## DATASET CONTENT
-- Opening Marker --

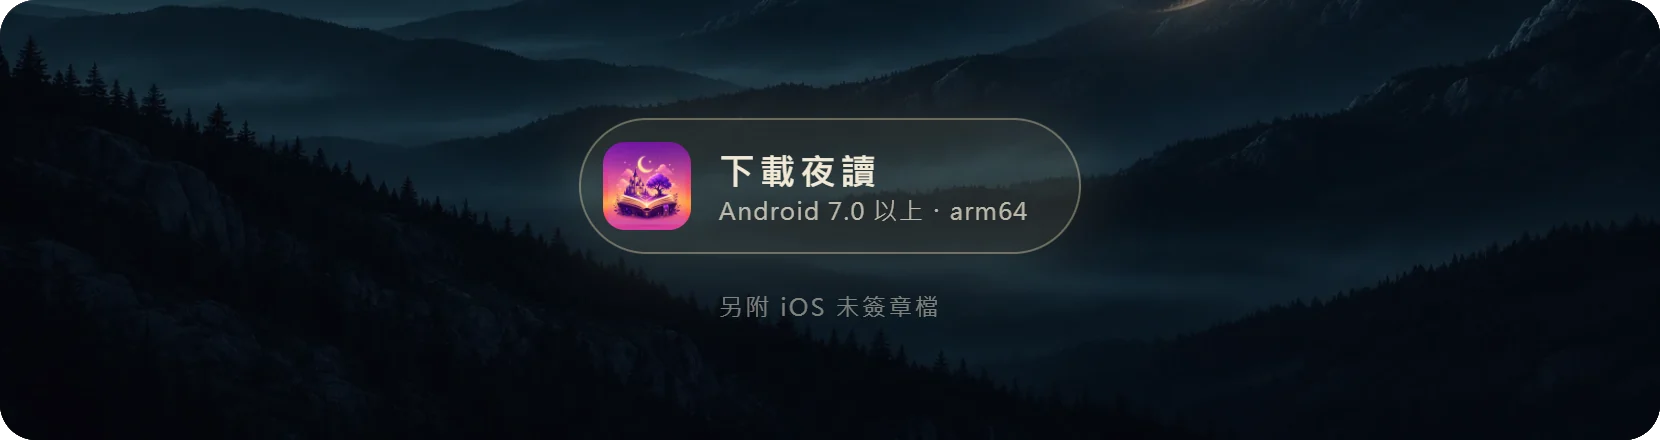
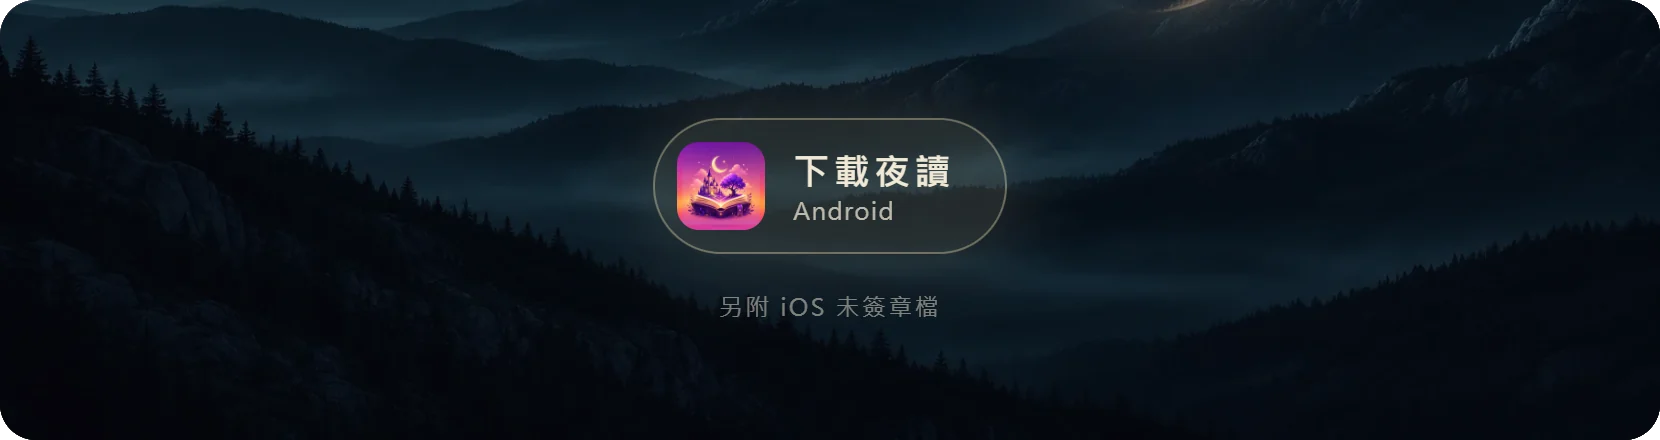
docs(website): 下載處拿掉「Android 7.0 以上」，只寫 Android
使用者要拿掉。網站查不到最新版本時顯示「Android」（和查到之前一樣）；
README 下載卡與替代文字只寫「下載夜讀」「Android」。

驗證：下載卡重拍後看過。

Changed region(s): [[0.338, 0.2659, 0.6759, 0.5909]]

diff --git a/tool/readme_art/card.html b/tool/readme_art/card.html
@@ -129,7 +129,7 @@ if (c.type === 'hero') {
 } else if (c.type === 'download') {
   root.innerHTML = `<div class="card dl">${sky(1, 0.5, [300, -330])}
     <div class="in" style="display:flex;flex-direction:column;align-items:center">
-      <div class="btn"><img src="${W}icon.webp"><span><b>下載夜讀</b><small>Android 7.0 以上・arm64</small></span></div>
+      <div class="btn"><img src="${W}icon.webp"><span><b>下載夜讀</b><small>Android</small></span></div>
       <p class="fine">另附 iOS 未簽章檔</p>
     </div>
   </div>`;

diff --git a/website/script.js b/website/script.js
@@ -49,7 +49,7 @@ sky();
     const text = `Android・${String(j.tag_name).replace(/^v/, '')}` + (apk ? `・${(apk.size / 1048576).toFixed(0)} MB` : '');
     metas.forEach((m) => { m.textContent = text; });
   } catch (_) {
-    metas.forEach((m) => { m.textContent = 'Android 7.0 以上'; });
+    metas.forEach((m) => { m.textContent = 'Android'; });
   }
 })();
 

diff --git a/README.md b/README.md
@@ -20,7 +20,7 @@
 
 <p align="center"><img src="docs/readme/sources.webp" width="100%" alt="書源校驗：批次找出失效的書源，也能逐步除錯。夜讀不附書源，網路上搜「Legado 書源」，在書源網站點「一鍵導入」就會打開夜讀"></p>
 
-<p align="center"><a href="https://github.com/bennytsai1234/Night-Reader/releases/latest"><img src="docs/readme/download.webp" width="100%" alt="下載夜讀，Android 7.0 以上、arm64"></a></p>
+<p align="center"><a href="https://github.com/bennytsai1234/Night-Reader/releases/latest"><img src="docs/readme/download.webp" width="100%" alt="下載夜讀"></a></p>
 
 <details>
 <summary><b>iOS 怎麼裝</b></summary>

-- Closing Marker --

## GOAL OF THE EXERCISE
Search the listing above for "small" and copy every line that holds it.

## SOLUTION TO THIS PROBLEM
-      <div class="btn"><img src="${W}icon.webp"><span><b>下載夜讀</b><small>Android 7.0 以上・arm64</small></span></div>
+      <div class="btn"><img src="${W}icon.webp"><span><b>下載夜讀</b><small>Android</small></span></div>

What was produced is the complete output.